Work out how many lines in the data below contain the string "Justificación", and reply with that figure alone.

*Records supplied*:
┄┄┄┄┄┄
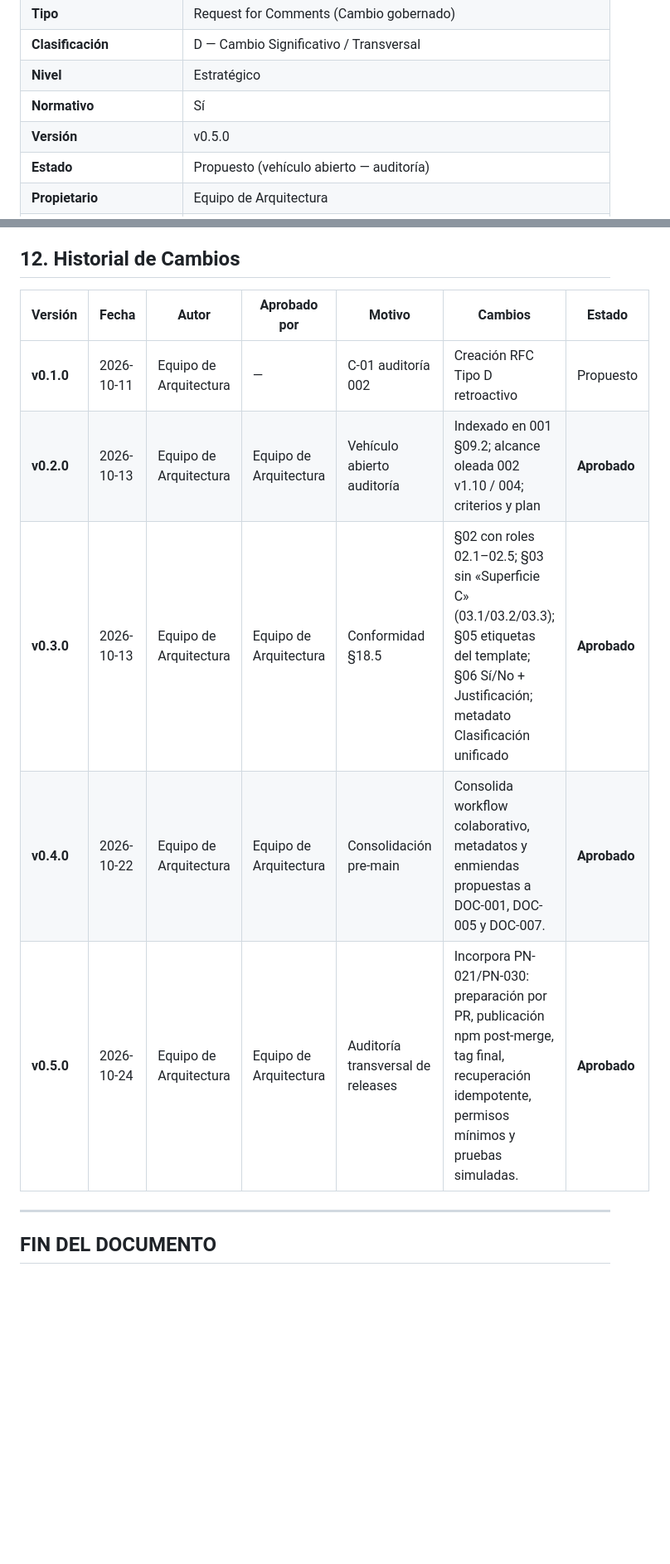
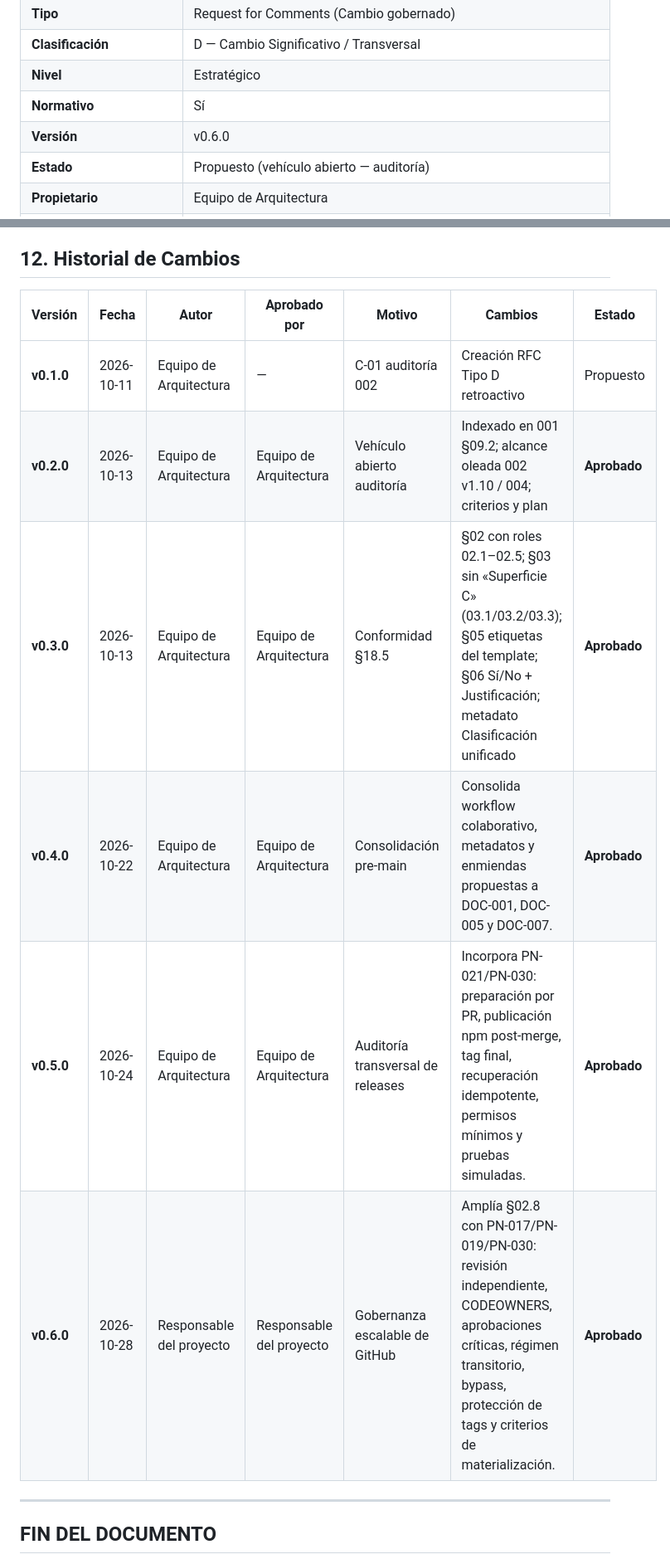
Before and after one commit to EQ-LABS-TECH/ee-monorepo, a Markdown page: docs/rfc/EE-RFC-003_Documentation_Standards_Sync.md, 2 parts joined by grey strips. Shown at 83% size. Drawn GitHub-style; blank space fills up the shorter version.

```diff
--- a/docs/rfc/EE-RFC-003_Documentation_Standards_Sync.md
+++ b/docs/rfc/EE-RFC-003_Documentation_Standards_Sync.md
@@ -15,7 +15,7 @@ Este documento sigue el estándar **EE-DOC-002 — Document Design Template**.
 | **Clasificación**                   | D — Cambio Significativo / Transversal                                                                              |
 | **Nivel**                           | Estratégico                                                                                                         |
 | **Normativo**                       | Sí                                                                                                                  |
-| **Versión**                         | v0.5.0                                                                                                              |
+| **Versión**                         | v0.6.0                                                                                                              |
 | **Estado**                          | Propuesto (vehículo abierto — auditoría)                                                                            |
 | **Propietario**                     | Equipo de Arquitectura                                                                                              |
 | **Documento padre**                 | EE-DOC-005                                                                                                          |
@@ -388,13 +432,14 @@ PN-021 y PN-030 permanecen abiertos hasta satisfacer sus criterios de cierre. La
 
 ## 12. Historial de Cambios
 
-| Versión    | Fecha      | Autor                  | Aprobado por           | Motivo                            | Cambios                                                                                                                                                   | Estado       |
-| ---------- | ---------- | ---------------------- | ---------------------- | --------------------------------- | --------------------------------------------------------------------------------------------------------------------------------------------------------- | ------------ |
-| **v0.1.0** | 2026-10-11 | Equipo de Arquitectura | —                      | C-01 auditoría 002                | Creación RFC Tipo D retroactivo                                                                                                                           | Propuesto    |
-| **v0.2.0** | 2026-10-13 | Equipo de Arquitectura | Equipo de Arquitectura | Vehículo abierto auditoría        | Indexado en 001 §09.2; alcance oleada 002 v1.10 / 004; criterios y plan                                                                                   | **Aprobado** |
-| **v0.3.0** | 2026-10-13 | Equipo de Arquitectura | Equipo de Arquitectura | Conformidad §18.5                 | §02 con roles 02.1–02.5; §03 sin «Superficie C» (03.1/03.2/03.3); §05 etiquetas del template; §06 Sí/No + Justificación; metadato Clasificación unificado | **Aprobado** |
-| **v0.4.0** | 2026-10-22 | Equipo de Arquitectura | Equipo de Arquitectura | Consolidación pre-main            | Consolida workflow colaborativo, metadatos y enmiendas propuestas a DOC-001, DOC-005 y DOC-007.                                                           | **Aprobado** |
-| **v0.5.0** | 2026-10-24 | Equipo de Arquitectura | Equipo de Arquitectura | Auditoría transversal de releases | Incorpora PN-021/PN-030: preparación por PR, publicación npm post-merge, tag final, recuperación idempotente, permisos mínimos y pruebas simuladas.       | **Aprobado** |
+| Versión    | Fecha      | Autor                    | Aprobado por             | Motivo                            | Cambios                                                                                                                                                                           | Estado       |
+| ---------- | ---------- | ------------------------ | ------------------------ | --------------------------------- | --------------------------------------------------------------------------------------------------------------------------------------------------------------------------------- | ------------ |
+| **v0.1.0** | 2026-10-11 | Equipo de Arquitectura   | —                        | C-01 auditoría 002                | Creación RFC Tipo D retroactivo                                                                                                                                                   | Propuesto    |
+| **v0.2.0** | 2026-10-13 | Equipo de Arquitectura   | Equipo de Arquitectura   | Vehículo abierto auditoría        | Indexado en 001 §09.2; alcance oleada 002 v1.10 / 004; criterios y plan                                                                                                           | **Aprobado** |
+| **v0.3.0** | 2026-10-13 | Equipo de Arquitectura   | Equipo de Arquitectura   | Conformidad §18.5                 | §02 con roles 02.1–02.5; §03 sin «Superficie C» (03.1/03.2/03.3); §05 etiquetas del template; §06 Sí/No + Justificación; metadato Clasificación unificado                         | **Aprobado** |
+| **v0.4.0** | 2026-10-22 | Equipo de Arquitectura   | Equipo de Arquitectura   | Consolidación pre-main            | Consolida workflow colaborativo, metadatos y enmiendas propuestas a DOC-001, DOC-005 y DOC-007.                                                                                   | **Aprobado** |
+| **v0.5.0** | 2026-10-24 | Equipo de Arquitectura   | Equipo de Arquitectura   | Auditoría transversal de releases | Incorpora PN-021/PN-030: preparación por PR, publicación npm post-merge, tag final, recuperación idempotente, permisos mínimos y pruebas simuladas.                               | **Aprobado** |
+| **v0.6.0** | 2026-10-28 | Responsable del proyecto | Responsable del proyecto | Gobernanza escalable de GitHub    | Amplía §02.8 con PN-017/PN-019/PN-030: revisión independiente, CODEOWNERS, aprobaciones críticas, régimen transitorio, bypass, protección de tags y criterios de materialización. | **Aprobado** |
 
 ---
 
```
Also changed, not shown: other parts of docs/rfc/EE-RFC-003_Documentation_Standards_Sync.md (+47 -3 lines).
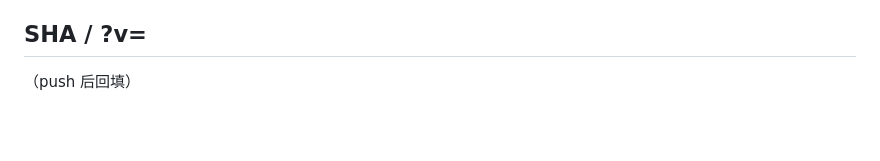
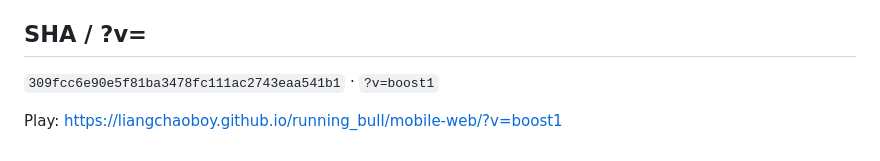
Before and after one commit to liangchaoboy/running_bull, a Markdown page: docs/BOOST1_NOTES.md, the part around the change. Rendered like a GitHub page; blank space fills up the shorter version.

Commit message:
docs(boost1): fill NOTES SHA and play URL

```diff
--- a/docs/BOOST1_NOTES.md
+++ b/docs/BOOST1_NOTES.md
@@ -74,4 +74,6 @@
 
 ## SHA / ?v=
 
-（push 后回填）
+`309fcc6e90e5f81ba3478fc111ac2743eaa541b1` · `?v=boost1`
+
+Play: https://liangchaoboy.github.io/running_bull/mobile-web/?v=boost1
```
┄┄┄┄┄┄
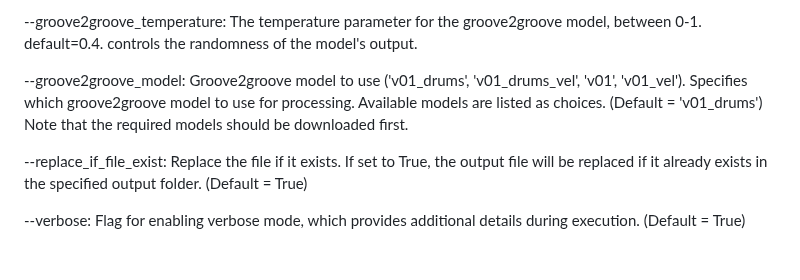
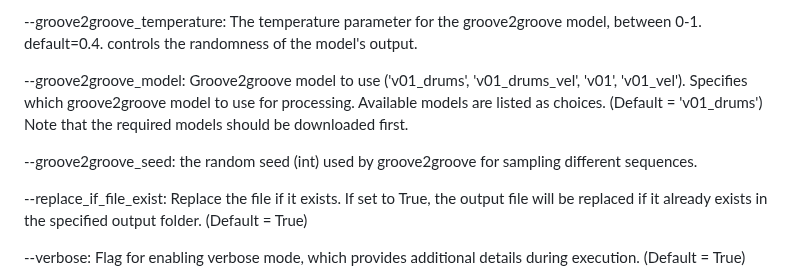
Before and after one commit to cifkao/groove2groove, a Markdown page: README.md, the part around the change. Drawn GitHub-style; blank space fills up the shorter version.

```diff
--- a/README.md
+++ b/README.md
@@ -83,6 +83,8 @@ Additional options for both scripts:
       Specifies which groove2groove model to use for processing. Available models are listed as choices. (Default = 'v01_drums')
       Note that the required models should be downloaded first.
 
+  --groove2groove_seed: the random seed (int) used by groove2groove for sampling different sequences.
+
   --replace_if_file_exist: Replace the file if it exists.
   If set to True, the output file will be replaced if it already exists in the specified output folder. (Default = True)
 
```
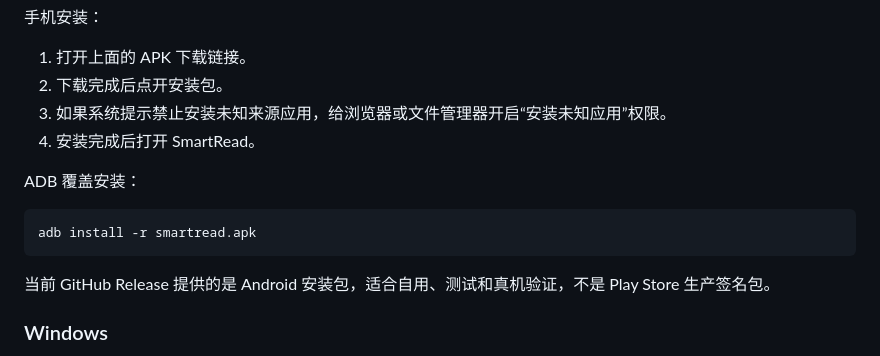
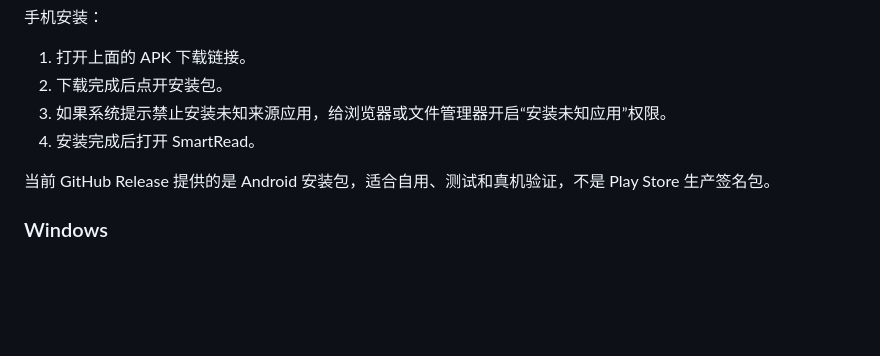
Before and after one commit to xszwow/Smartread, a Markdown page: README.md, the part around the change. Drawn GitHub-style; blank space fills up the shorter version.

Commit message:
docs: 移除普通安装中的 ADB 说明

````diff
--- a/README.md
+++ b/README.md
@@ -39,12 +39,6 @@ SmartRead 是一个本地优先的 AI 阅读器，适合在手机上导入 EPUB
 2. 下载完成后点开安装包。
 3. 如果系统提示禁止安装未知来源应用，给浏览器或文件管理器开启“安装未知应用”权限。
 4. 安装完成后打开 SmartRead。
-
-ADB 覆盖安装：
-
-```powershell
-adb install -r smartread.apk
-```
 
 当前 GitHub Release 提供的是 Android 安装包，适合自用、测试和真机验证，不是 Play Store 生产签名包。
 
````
┄┄┄┄┄┄
*Output for this exercise*: 2